▶ **Exercise description**
Scan the lines below; pull out those with "need".

========================================

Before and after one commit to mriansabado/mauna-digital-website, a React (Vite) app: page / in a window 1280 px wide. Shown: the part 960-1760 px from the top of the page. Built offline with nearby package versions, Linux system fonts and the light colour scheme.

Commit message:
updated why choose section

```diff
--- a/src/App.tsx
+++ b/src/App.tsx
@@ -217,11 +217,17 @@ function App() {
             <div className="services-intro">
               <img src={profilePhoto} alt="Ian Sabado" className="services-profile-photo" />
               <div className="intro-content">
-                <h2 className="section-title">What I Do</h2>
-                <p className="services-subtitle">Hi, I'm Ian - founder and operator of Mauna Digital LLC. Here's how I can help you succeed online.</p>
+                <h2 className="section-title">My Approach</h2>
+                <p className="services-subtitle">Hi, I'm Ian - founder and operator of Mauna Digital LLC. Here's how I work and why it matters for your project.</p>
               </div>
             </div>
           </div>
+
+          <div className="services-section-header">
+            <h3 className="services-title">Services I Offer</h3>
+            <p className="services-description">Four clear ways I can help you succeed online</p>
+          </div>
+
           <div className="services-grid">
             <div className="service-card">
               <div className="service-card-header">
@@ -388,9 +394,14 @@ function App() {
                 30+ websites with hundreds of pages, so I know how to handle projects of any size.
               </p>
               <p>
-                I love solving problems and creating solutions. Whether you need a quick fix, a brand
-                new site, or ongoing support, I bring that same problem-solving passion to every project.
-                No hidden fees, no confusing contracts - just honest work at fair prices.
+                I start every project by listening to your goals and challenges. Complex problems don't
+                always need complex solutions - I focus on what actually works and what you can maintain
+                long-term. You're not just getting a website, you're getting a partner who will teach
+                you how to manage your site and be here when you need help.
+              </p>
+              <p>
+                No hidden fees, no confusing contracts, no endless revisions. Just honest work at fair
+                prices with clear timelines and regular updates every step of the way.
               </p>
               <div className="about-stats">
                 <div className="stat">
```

========================================

▶ **Solution for this task**
-                I love solving problems and creating solutions. Whether you need a quick fix, a brand
+                always need complex solutions - I focus on what actually works and what you can maintain
+                you how to manage your site and be here when you need help.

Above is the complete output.